This is valuing the dependency following a fatal accident, the multiplicand, which is an arithmetical exercise.There are 3 ways to calculate this figure…
- Add each item of expenditure by the deceased on the dependants to provide a net figure.
- Assess the deceased net income and deduct his estimated expenditure on himself. Do not forget to add into the calculation fringe benefits such as a company car or free accommodation provided by his employers.
- To deduct a percentage from the deceased income to represent what he would exclusively spend on himself. The court’s are favouring this method.
However, in one fatal accident case, the conventional percentage may be unsuitable if the wife had been earning a considerable sum herself before her husband’s death.
The fact that a deceased widow would have given up work to start a family but for the deceased death, will not increase her dependency on the deceased from the date when she would have given up work.

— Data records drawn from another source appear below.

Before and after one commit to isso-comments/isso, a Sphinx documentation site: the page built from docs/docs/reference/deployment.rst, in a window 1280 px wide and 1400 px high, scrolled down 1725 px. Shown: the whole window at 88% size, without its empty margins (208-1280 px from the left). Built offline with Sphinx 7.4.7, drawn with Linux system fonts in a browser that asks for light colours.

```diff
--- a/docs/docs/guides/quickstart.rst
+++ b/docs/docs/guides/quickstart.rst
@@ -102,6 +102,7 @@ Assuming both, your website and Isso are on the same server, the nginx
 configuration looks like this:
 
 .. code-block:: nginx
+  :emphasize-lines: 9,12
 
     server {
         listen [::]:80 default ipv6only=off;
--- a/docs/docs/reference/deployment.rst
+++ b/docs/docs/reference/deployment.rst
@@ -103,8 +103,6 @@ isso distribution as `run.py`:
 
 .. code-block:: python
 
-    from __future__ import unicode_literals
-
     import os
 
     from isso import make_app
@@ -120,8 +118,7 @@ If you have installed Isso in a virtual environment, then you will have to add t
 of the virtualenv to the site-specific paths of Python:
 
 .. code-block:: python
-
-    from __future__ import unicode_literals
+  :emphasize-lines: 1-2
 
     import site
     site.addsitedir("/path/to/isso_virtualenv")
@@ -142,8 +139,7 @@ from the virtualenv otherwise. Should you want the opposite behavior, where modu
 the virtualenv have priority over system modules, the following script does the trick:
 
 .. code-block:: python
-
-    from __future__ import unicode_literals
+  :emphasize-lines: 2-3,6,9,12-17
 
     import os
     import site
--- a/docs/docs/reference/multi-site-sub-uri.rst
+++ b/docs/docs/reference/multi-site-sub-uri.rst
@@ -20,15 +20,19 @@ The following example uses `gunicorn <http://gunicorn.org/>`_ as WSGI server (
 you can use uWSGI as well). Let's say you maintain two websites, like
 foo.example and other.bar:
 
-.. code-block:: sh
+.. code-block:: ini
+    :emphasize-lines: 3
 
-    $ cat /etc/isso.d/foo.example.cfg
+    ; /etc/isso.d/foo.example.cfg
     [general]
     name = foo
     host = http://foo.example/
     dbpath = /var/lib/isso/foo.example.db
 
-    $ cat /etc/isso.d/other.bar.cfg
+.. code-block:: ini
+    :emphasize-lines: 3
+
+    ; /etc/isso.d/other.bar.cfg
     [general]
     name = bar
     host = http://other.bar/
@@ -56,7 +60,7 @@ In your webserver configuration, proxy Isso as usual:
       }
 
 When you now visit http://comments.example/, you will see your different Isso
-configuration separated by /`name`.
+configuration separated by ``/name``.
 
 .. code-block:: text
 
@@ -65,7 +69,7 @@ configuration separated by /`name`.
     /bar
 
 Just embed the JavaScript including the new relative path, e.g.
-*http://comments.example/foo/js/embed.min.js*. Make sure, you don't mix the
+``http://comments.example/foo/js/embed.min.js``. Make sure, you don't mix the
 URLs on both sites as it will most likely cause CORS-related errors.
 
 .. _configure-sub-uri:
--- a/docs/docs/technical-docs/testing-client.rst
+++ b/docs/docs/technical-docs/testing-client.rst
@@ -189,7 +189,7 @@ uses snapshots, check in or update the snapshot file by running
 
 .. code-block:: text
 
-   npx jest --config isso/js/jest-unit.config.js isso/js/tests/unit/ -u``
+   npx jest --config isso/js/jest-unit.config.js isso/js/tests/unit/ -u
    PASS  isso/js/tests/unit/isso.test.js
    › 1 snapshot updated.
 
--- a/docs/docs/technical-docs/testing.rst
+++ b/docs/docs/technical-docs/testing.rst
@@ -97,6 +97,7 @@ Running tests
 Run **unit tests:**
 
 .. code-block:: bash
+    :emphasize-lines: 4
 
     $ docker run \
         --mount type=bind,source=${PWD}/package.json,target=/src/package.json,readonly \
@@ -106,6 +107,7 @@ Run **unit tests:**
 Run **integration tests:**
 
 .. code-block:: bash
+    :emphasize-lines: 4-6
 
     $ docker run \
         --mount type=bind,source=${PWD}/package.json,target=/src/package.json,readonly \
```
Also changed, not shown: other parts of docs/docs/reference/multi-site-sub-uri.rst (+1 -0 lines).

Other losses in a fatal accident claim, include a loss of pension, gratuitous services and fringe benefits, amounts others. They are recoverable provided that there was a realistic expectation of the benefit, regardless of whether or not it was previously enjoyed. Thus a separated spouse must show a significant prospect of reconciliation; if the deceased was not working at the time of death, he would have returned to work in the future.